### What to work on
Scan the entries below, and for each line that includes the word "singleimagedialog", make a copy.

Content starts

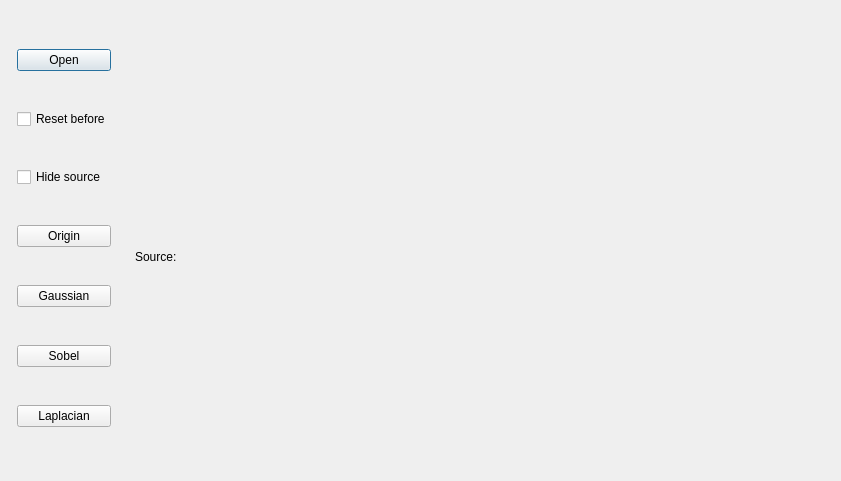
Old version of the form windows/singleimagedialog.ui in the repository m21-cerutti/ProjetTech2019_Robot.
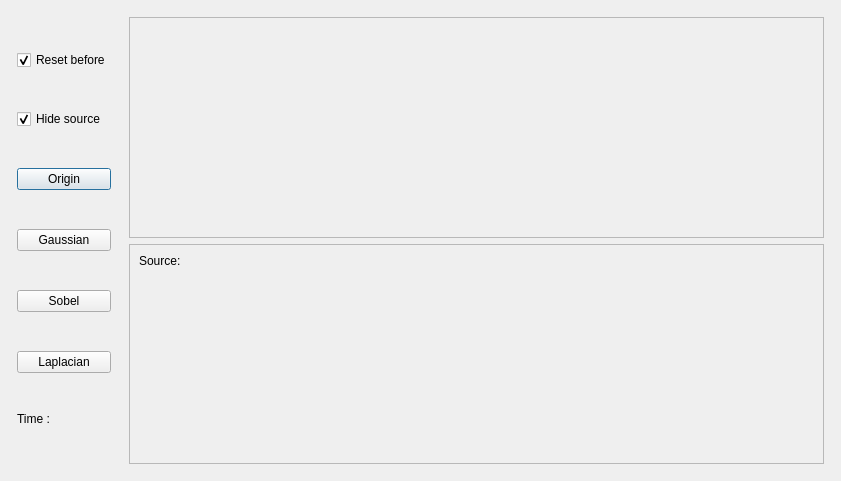
New version of the form.

The edit to the form file:
```diff
--- a/windows/singleimagedialog.ui
+++ b/windows/singleimagedialog.ui
@@ -28,18 +28,17 @@
      <property name="bottomMargin">
       <number>6</number>
      </property>
-     <item>
-      <widget class="QPushButton" name="btn_Open">
-       <property name="text">
-        <string>Open</string>
-       </property>
-      </widget>
-     </item>
      <item>
       <widget class="QCheckBox" name="cb_resetbefore">
        <property name="text">
         <string>Reset before</string>
        </property>
+       <property name="checked">
+        <bool>true</bool>
+       </property>
+       <property name="tristate">
+        <bool>false</bool>
+       </property>
       </widget>
      </item>
      <item>
@@ -47,6 +46,9 @@
        <property name="text">
         <string>Hide source</string>
        </property>
+       <property name="checked">
+        <bool>true</bool>
+       </property>
       </widget>
      </item>
      <item>
@@ -77,6 +79,19 @@
        </property>
       </widget>
      </item>
+     <item>
+      <widget class="QLabel" name="lb_time">
+       <property name="sizePolicy">
+        <sizepolicy hsizetype="Minimum" vsizetype="Fixed">
+         <horstretch>0</horstretch>
+         <verstretch>0</verstretch>
+        </sizepolicy>
+       </property>
+       <property name="text">
+        <string>Time :</string>
+       </property>
+      </widget>
+     </item>
     </layout>
    </item>
    <item>
@@ -94,32 +109,51 @@
       <number>6</number>
      </property>
      <item>
-      <widget class="QLabel" name="lb_imgdest">
+      <widget class="QFrame" name="BoxDst">
        <property name="sizePolicy">
-        <sizepolicy hsizetype="MinimumExpanding" vsizetype="MinimumExpanding">
+        <sizepolicy hsizetype="Preferred" vsizetype="Expanding">
          <horstretch>0</horstretch>
          <verstretch>0</verstretch>
         </sizepolicy>
        </property>
-       <property name="text">
-        <string/>
+       <property name="frameShape">
+        <enum>QFrame::StyledPanel</enum>
        </property>
-      </widget>
-     </item>
-     <item>
+       <property name="frameShadow">
+        <enum>QFrame::Raised</enum>
+       </property>
       <layout class="QVBoxLayout" name="verticalLayout_3">
-       <property name="leftMargin">
-        <number>6</number>
-       </property>
-       <property name="topMargin">
-        <number>6</number>
-       </property>
-       <property name="rightMargin">
-        <number>6</number>
+        <item>
+         <widget class="QLabel" name="lb_imgdest">
+          <property name="sizePolicy">
+           <sizepolicy hsizetype="Expanding" vsizetype="MinimumExpanding">
+            <horstretch>0</horstretch>
+            <verstretch>0</verstretch>
+           </sizepolicy>
+          </property>
+          <property name="text">
+           <string/>
+          </property>
+         </widget>
+        </item>
+       </layout>
+      </widget>
+     </item>
+     <item>
+      <widget class="QFrame" name="BoxSrc">
+       <property name="sizePolicy">
+        <sizepolicy hsizetype="Expanding" vsizetype="Expanding">
+         <horstretch>0</horstretch>
+         <verstretch>0</verstretch>
+        </sizepolicy>
        </property>
-       <property name="bottomMargin">
-        <number>6</number>
+       <property name="frameShape">
+        <enum>QFrame::StyledPanel</enum>
        </property>
+       <property name="frameShadow">
+        <enum>QFrame::Raised</enum>
+       </property>
+       <layout class="QVBoxLayout" name="verticalLayout_4">
        <item>
         <widget class="QLabel" name="label">
          <property name="sizePolicy">
@@ -147,6 +181,7 @@
         </widget>
        </item>
       </layout>
+      </widget>
      </item>
     </layout>
    </item>
```
Lines whose indentation alone changed are shown as unchanged.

Content ends

### Task response
Old version of the form windows/singleimagedialog.ui in the repository m21-cerutti/ProjetTech2019_Robot.
--- a/windows/singleimagedialog.ui
+++ b/windows/singleimagedialog.ui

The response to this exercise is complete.